(Data section)

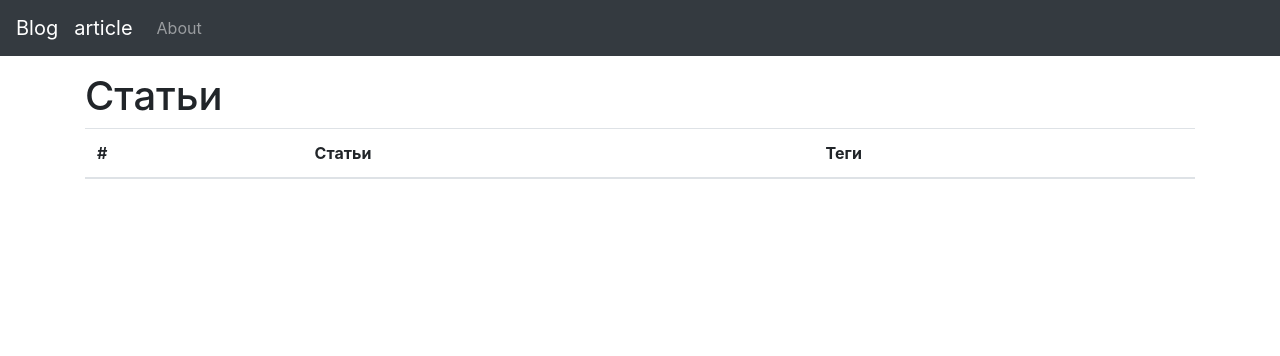
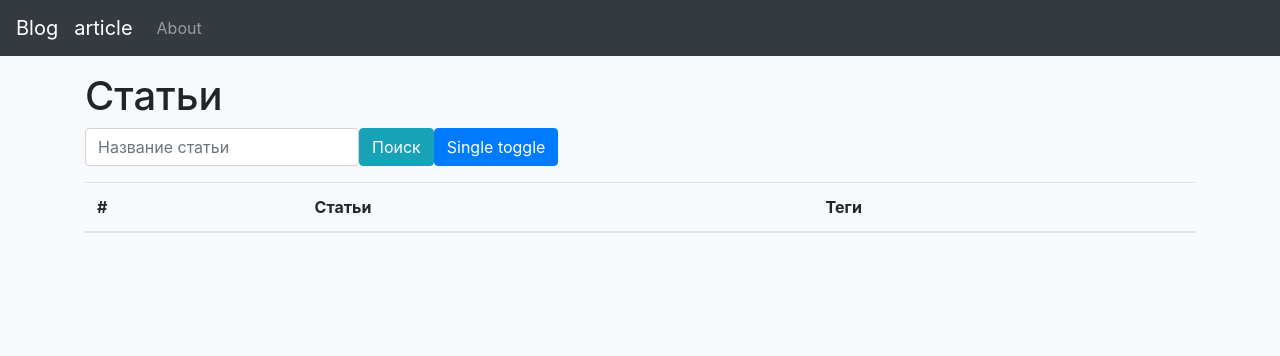
Before and after one commit to Barzabel/simlpe-blog, a Django app: page /article/ in a window 1280 px wide. Shown: the top 356 px of the page. Run offline with Django 5.2, Linux system fonts and the light colour scheme; data that the repository does not hold is empty; some libraries are stand-ins or nearby versions.

Commit message:
add checkbox

```diff
--- a/django_blog/article/templates/articles/index.html
+++ b/django_blog/article/templates/articles/index.html
@@ -6,6 +6,23 @@
     {% if teg %}
     <h4>Тег: {{ teg }}</h4>
     {% endif %}
+        <form class="form-inline mb-3" action="{% url 'article' %}" method="get">
+          <div class="form-group">
+            <input class="form-control" type="search" name="query" value="{{ query }}" placeholder="Название статьи">
+          </div>
+
+          <button class="btn btn-info" type="submit">Поиск</button>
+
+
+        <div class="btn-group-toggle" data-toggle="buttons">
+            <label class="btn btn-primary" for="btn-check">
+                <input type="checkbox" class="btn-check" id="btn-check" autocomplete="off">Single toggle
+            </label>
+        </div>
+        </form>
+
+
+
 
   <table class="table table-striped">
   <thead>
--- a/django_blog/article/views.py
+++ b/django_blog/article/views.py
@@ -1,18 +1,22 @@
-from django.views.generic.base import TemplateView
+from django.db.models import Q
 from django.shortcuts import render, get_object_or_404
 from django.views import View
 from .models import Article
 from django_blog.teg.models import Tegs
 
 
-class ArticlesPageView(TemplateView):
-
-    template_name = "articles/index.html"
-
-    def get_context_data(self, **kwargs):
-        context = super().get_context_data(**kwargs)
-        context['articles'] = Article.objects.all()
-        return context
+class ArticlesPageView(View):
+    def get(self, request, *args, **kwargs):
+        query = request.GET.get('query', '')
+        articles = Article.objects.filter(Q(name__icontains=query))
+        return render(
+            request,
+            "articles/index.html",
+            context={
+                'articles': articles,
+                'query': query,
+            }
+        )
 
 
 class ArticleById(View):
@@ -28,9 +32,14 @@ class ArticleById(View):
 class ArticleByTeg(View):
     def get(self, request, *args, **kwargs):
         teg = get_object_or_404(Tegs, name=kwargs['teg'])
-        articles = teg.Article_list.all()
+        query = request.GET.get('query', '')
+        articles = teg.Article_list.filter(Q(name__icontains=query))
         return render(
             request,
             "articles/index.html",
-            context={'articles': articles, 'teg': teg}
+            context={
+                'articles': articles,
+                'teg': teg,
+                'query': query,
+            }
         )
--- a/django_blog/templates/base.html
+++ b/django_blog/templates/base.html
@@ -9,9 +9,15 @@
     {% bootstrap_css %}
     {% bootstrap_javascript jquery=True %}
 </head>
-<body>
-{% include 'heder.html' %}
-{% block content %}
-{% endblock %}
+<body class="bg-light">
+    <div >
+        <header>
+            {% include 'heder.html' %}
+        </header>
+    </div>
+    <div >
+        {% block content %}
+        {% endblock %}
+    </div>
 </body>
 </html>
```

(End Data section)

Goal of the exercise: From the entries, find how many lines contain "return" and give the number alone.

Task answer: 3